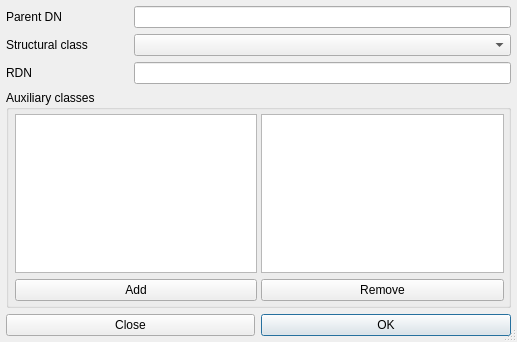
This is editor/ldapnewentrydialog.ui in Shcherbich/QLdapEditor as Qt 5 draws it before an edit. The edited form follows.
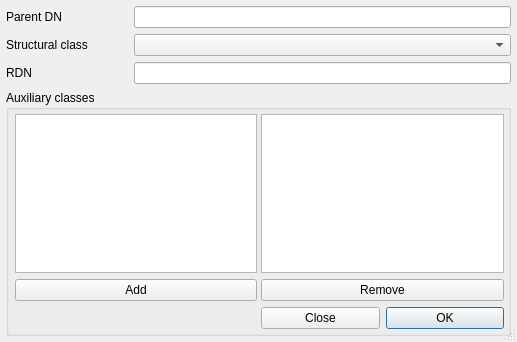
This is the edited form.

Commit message: New entry dialog - stabilization #58 - update CLdapNewEntityDialog UI - update code for move items between all auxiliary classes and entity auxiliary classes - some update code version 0.5.42

```diff
--- a/editor/ldapnewentrydialog.ui
+++ b/editor/ldapnewentrydialog.ui
@@ -45,32 +45,9 @@
        </property>
       </widget>
      </item>
-     <item row="8" column="0" colspan="2">
-      <widget class="QPushButton" name="closeButton">
-       <property name="text">
-        <string>Close</string>
-       </property>
-       <property name="autoDefault">
-        <bool>false</bool>
-       </property>
-       <property name="default">
-        <bool>false</bool>
-       </property>
-      </widget>
-     </item>
      <item row="3" column="1" colspan="3">
       <widget class="QLineEdit" name="rdnEdit"/>
      </item>
-     <item row="8" column="2" colspan="2">
-      <widget class="QPushButton" name="okButton">
-       <property name="text">
-        <string>OK</string>
-       </property>
-       <property name="default">
-        <bool>true</bool>
-       </property>
-      </widget>
-     </item>
      <item row="1" column="0">
       <widget class="QLabel" name="label_2">
        <property name="text">
@@ -137,6 +114,51 @@
           </property>
          </widget>
         </item>
+        <item row="2" column="1">
+         <layout class="QHBoxLayout" name="horizontalLayout">
+          <property name="spacing">
+           <number>6</number>
+          </property>
+          <property name="bottomMargin">
+           <number>0</number>
+          </property>
+          <item>
+           <widget class="QPushButton" name="closeButton">
+            <property name="sizePolicy">
+             <sizepolicy hsizetype="Preferred" vsizetype="Fixed">
+              <horstretch>0</horstretch>
+              <verstretch>0</verstretch>
+             </sizepolicy>
+            </property>
+            <property name="text">
+             <string>Close</string>
+            </property>
+            <property name="autoDefault">
+             <bool>false</bool>
+            </property>
+            <property name="default">
+             <bool>false</bool>
+            </property>
+           </widget>
+          </item>
+          <item>
+           <widget class="QPushButton" name="okButton">
+            <property name="sizePolicy">
+             <sizepolicy hsizetype="Preferred" vsizetype="Fixed">
+              <horstretch>0</horstretch>
+              <verstretch>0</verstretch>
+             </sizepolicy>
+            </property>
+            <property name="text">
+             <string>OK</string>
+            </property>
+            <property name="default">
+             <bool>true</bool>
+            </property>
+           </widget>
+          </item>
+         </layout>
+        </item>
        </layout>
       </widget>
      </item>
```
Left out of the diff: 24 changed lines with no effect on the pictures. The commit also changes 7 other files.
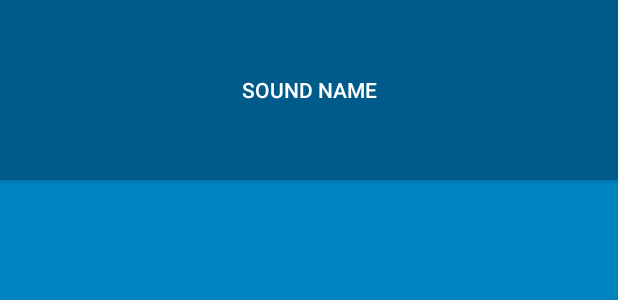
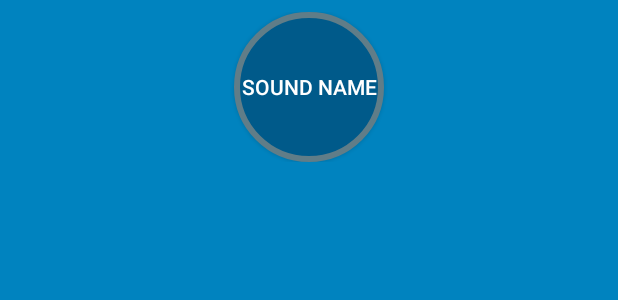
Before and after one commit to Knurenko/BeatBox, an Android app: the layout list_item_sound.xml on its own in the app's theme, with its tools: preview values and no code run, on a phone screen of 412 x 824 dp. Shown: the top 300 px of the screen. Run offline under Robolectric (Android 15) with nearby library versions, the phone set to English and light mode, and no system bars.

Commit message:
added: + round button view (drawable xml file with shape)        + another view for pressed button (state-selector)
Signed-off-by: cometomyrise <bodiasolo322@gmail.com>

```diff
--- /dev/null
+++ b/app/src/main/res/drawable/button_beat_box.xml
@@ -0,0 +1,13 @@
+<?xml version="1.0" encoding="utf-8"?>
+<selector xmlns:android="http://schemas.android.com/apk/res/android">
+
+    <!--
+        nothing to explain here
+     -->
+    <item android:drawable="@drawable/button_beat_box_pressed"
+          android:state_pressed="true"/>
+
+    <item android:drawable="@drawable/button_beat_box_normal"
+          android:state_pressed="false"/>
+
+</selector>
--- /dev/null
+++ b/app/src/main/res/drawable/button_beat_box_normal.xml
@@ -0,0 +1,9 @@
+<?xml version="1.0" encoding="utf-8"?>
+<shape xmlns:android="http://schemas.android.com/apk/res/android"
+       android:shape="oval">
+    <solid
+        android:color="@color/dark_blue"/>
+    <stroke
+        android:color="@color/gray"
+        android:width="4dp"/>
+</shape>
--- /dev/null
+++ b/app/src/main/res/drawable/button_beat_box_pressed.xml
@@ -0,0 +1,10 @@
+<?xml version="1.0" encoding="utf-8"?>
+<shape
+    xmlns:android="http://schemas.android.com/apk/res/android"
+    android:shape="oval">
+    <solid
+        android:color="@color/red"/>
+    <stroke
+        android:width="4dp"
+        android:color="@color/dark_red"/>
+</shape>
--- a/app/src/main/res/layout/list_item_sound.xml
+++ b/app/src/main/res/layout/list_item_sound.xml
@@ -11,13 +11,20 @@
     </data>
     <!-- rebuild project after this,
      maybe close & reopen android studio to get access to get&set_viewModel methods -->
-    <Button
+
+    <FrameLayout
         android:layout_width="match_parent"
-        android:layout_height="120dp"
-        android:text="@{viewModel.title}"
-        android:onClick="@{() -> viewModel.onButtonClicked()}"
+        android:layout_height="wrap_content"
+        android:layout_margin="8dp">
 
-        tools:text="Sound name"/>
+        <Button
+            android:layout_width="100dp"
+            android:layout_height="100dp"
+            android:layout_gravity="center"
+            android:text="@{viewModel.title}"
+            android:onClick="@{() -> viewModel.onButtonClicked()}"
+            tools:text="Sound name"/>
+    </FrameLayout>
     <!--test. getTitle or title
               UPD: both working good
               UPD2: bind button click method
--- a/app/src/main/res/values/styles.xml
+++ b/app/src/main/res/values/styles.xml
@@ -18,7 +18,7 @@
 
     <!-- style variable for buttons in recycler_view items -->
     <style name="BeatBoxButton" parent="Widget.AppCompat.Button">
-        <item name="android:background">@color/dark_blue</item>
+        <item name="android:background">@drawable/button_beat_box</item>
         <!--
         add something else if u wish
          -->
```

┄┄┄┄┄┄┄┄┄┄┄┄┄┄┄┄┄┄┄┄

## Task brief
Write out exactly and only the lines that run from the start of the data above through the line containing "This is the edited form.", leaving the pictures out.

## Written solution
This is editor/ldapnewentrydialog.ui in Shcherbich/QLdapEditor as Qt 5 draws it before an edit. The edited form follows.
This is the edited form.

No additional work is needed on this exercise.